Part 2: Questions 6- 10 are based on this part. (15 points)
Read the following passage and choose the best answer from A, B, C and D.
Remember global warming? Back in December, the threat of climate change was thundering and the rich countries agreed to cut their carbon-dioxide and other green-house-related emissions. Since then, interest has cooled markedly, and many European countries are already running away from the promises they made so loudly a few months ago. But there has been much talk, and a bit of action, to encourage renewable energies such as wind, hydro, solar and all living organisms. These emit no greenhouse gases, but tend to cost more than coal, oil or gas.
The better, simpler idea is to remember that the easiest way to reduce something is to tax it - in this case, by taxing the carbon content power. The dirtier the power, the more tax would be charged. So dirty coal would be more expensive than clean energy, so coal would see its price rise in relation to oil, which would be more expensive compared with gas, which would lose some of its price advantage over renewables.
Unless a carbon tax was so huge as to be economically crippling, it would not remove the price differential between all renewables and fossil fuels.
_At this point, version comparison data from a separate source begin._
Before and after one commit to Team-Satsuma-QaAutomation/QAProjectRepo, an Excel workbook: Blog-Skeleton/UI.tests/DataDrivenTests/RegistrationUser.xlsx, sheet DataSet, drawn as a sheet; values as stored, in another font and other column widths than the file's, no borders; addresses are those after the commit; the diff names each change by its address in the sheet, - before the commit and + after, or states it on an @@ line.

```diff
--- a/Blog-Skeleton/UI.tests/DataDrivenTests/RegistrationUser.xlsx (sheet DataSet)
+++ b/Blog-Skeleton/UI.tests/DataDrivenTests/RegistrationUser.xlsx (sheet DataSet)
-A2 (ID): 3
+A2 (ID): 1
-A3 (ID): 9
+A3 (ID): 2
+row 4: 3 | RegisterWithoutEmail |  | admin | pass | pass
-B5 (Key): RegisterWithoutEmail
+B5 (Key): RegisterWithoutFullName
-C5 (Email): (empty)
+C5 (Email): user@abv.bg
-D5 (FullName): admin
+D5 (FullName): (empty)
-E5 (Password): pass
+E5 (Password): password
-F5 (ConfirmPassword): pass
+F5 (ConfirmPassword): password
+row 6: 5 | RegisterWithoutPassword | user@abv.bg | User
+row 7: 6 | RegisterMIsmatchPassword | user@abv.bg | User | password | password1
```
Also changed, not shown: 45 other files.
But it would narrow that gap, by fixing the differing environmental costs into the price - a useful principle in itself. It would also give renewable producers a strong incentive to cut costs, and fossil-fuel suppliers the motivation to clean their products.
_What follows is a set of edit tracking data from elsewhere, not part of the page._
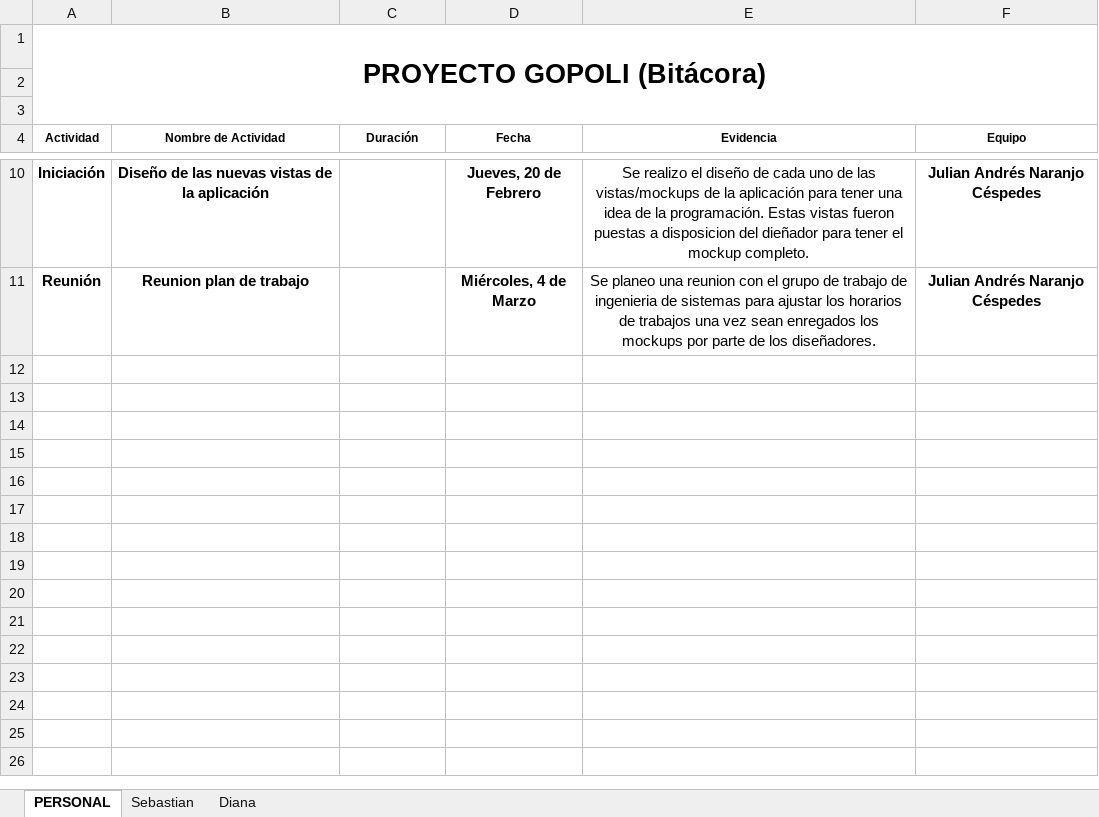
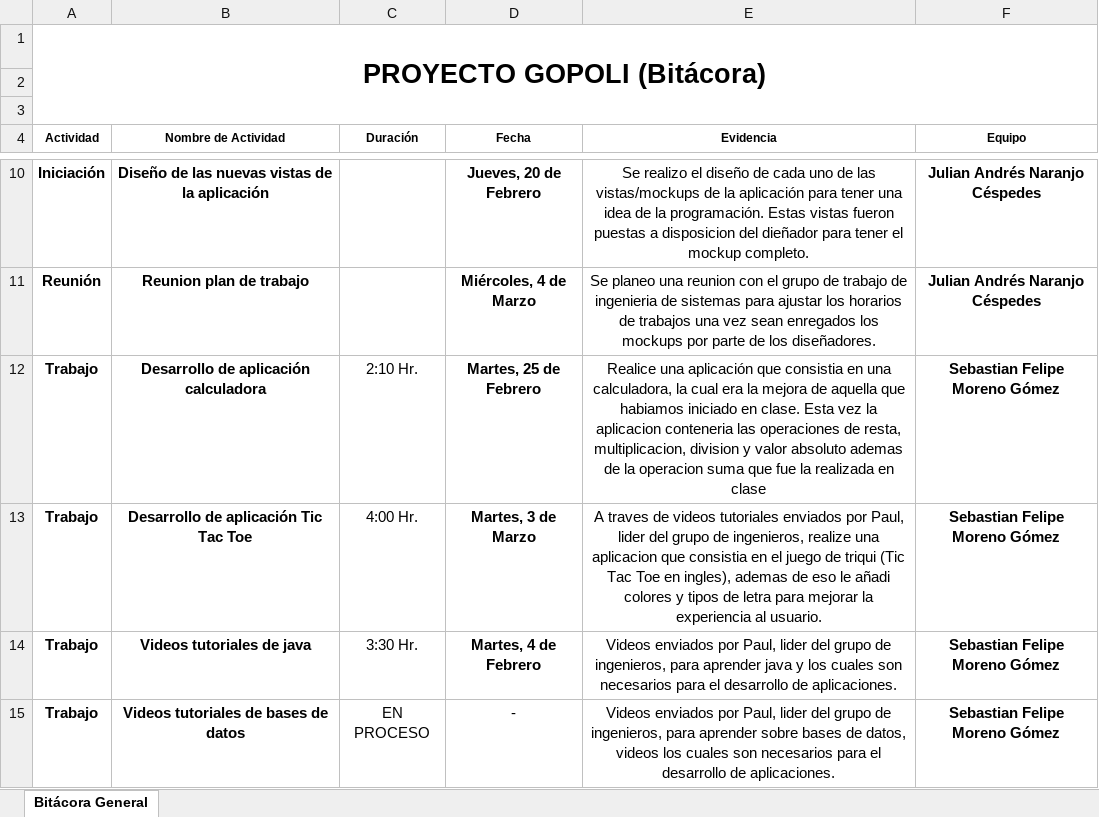
Before and after one commit to Formacion-Por-Retos/GoPoliDocumentos, an Excel workbook: Bitácora/BITACORA GOPOLI.xlsx, sheet Bitácora General, drawn as a sheet; only a part is shown, gaps mark what is left out; values as stored, in another font and other column widths than the file's, no borders; the diff names each change by its address in the sheet, - before the commit and + after, or states it on an @@ line.

Commit message:
Actualización de Bitácora.

```diff
--- a/Bitácora/BITACORA GOPOLI.xlsx (sheet Bitácora General)
+++ b/Bitácora/BITACORA GOPOLI.xlsx (sheet Bitácora General)
-sheet tab: PERSONAL
+sheet tab: Bitácora General
-sheet tab: Sebastian
-sheet tab: Diana
+row 12: Trabajo | Desarrollo de aplicación calculadora | 2:10 Hr. | Martes, 25 de Febrero | Realice una aplicación que consistia en una calculadora, la cual era la mejora de aquella que habiamos iniciado en clase. Esta vez la aplicacion conteneria las operaciones de resta, multiplicacion, division y valor absoluto ademas de la operacion suma que fue la realizada en clase | Sebastian Felipe Moreno Gómez
+row 13: Trabajo | Desarrollo de aplicación Tic Tac Toe | 4:00 Hr. | Martes, 3 de Marzo | A traves de videos tutoriales enviados por Paul, lider del grupo de ingenieros, realize una aplicacion que consistia en el juego de triqui (Tic Tac Toe en ingles), ademas de eso le añadi colores y tipos de letra para mejorar la experiencia al usuario. | Sebastian Felipe Moreno Gómez
+row 14: Trabajo | Videos tutoriales de java | 3:30 Hr. | Martes, 4 de Febrero | Videos enviados por Paul, lider del grupo de ingenieros, para aprender java y los cuales son necesarios para el desarrollo de aplicaciones. | Sebastian Felipe Moreno Gómez
+row 15: Trabajo | Videos tutoriales de bases de datos | EN PROCESO | - | Videos enviados por Paul, lider del grupo de ingenieros, para aprender sobre bases de datos, videos los cuales son necesarios para el desarrollo de aplicaciones. | Sebastian Felipe Moreno Gómez
```
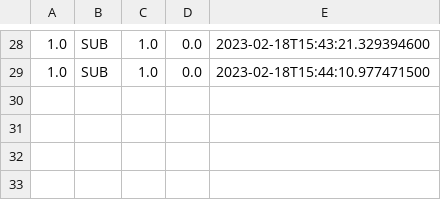
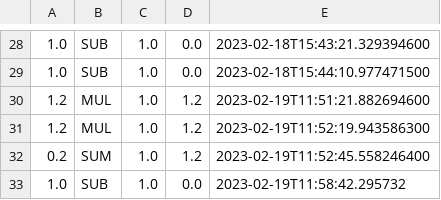
Before and after one commit to VDN-dude/Objects, a CSV file: history.csv, drawn as a sheet; only a part is shown, gaps mark what is left out.

```diff
--- a/history.csv
+++ b/history.csv
@@ -29 +29,5 @@
 1.0,SUB,1.0,0.0,2023-02-18T15:44:10.977471500
+1.2,MUL,1.0,1.2,2023-02-19T11:51:21.882694600
+1.2,MUL,1.0,1.2,2023-02-19T11:52:19.943586300
+0.2,SUM,1.0,1.2,2023-02-19T11:52:45.558246400
+1.0,SUB,1.0,0.0,2023-02-19T11:58:42.295732
```
Also changed, not shown: 20 other files.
Precedents suggest strongly that a carbon tax would be effective. But the disadvantage to carbon tax is political. After almost a decade of trying, the European Union gave up an attempt at a European carbon tax last year. Germany’s ruling coalition is fighting against a proposed energy tax. In America, politicians believe that even mentioning the notion is certain death. But many of the political objections could be met if a carbon tax were made up for the loss elsewhere, for example by lowering payroll or sales taxes. There is always suspicion when governments come up with clever new ways to tax, and rightly so. The response to that suspicion should be to win the argument, not to abandon it.
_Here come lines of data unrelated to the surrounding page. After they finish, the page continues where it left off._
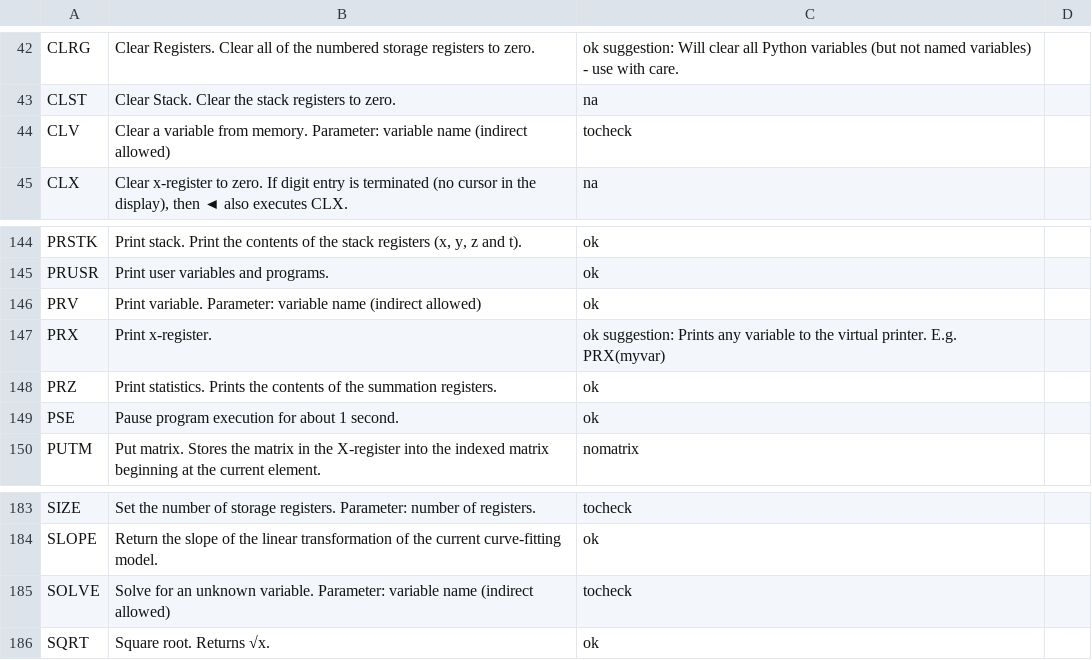
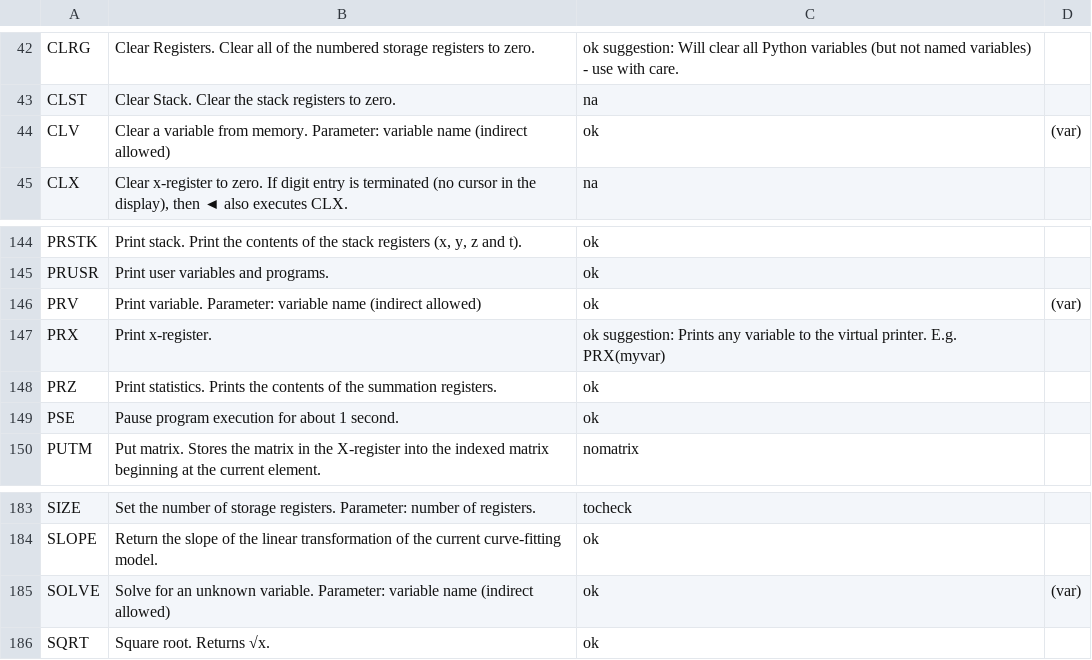
Before and after one commit to abulka/pyrpn, a CSV file: cmd_list.csv, drawn as a sheet; only a part is shown, gaps mark what is left out.

```diff
--- a/cmd_list.csv
+++ b/cmd_list.csv
@@ -43,3 +43,3 @@ CLRG,Clear Registers. Clear all of the numbered storage registers to zero.,ok su
 CLST,Clear Stack. Clear the stack registers to zero.,na,
-CLV,Clear a variable from memory. Parameter: variable name (indirect allowed),tocheck,
+CLV,Clear a variable from memory. Parameter: variable name (indirect allowed),ok,(var)
 CLX,"Clear x-register to zero. If digit entry is terminated (no cursor in the display), then  ◄  also executes CLX.",na,
@@ -145,3 +145,3 @@ PRSTK,"Print stack. Print the contents of the stack registers (x, y, z and t).",
 PRUSR,Print user variables and programs.,ok,
-PRV,Print variable. Parameter: variable name (indirect allowed),ok,
+PRV,Print variable. Parameter: variable name (indirect allowed),ok,(var)
 PRX,Print x-register.,ok suggestion: Prints any variable to the virtual printer. E.g. PRX(myvar),
@@ -184,3 +184,3 @@ SIZE,Set the number of storage registers. Parameter: number of registers.,tochec
 SLOPE,Return the slope of the linear transformation of the current curve-fitting model.,ok,
-SOLVE,Solve for an unknown variable. Parameter: variable name (indirect allowed),tocheck,
+SOLVE,Solve for an unknown variable. Parameter: variable name (indirect allowed),ok,(var)
 SQRT,Square root. Returns √x.,ok,
```
Also changed, not shown: 3 other files.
6. According to the passage, the easiest way to remove global warming is ___________.
A. to encourage people to use renewable energies
B. to cut down the cost of wind, hydro, solar and all living organisms
C. to force people to pay more tax for the carbon content of power
D. to talk less but act more
7. The standard of paying tax was _________.
A. that the more carbon content of power it contained, the higher tax one would pay
B. that oil would be more expensive than clean coal
C. that renewables would be most expensive of all
D. in the order that renewables are the most expensive while clean coal the cheapest
8. We can infer from the passage that carbon tax ___________.
A. may not be as effective as people expect
B. has encouraged renewable producers to cut costs
C. has reduced consumption of the carbon content energy successfully
D. couldn’t be that effective if fossil fuels would not be forbidden
9. The underlined word "crippling" (Para. 3) most probably means _________.
A. greatly increasing
B. seriously weakening
C. sharply declining
D. abruptly halting
10. The reason why many countries stopped introducing carbon tax eventually was mainly that ___________.
A. governments had tried to put it into effect for many years but with no obvious result
B. if one country made up the loss by paying the carbon tax, other countries would follow it
C. governments were afraid of being suspected if they adopted the new tax
D. governments had been discussing what to do with carbon tax for a long time, but they didn’t believe it themselves.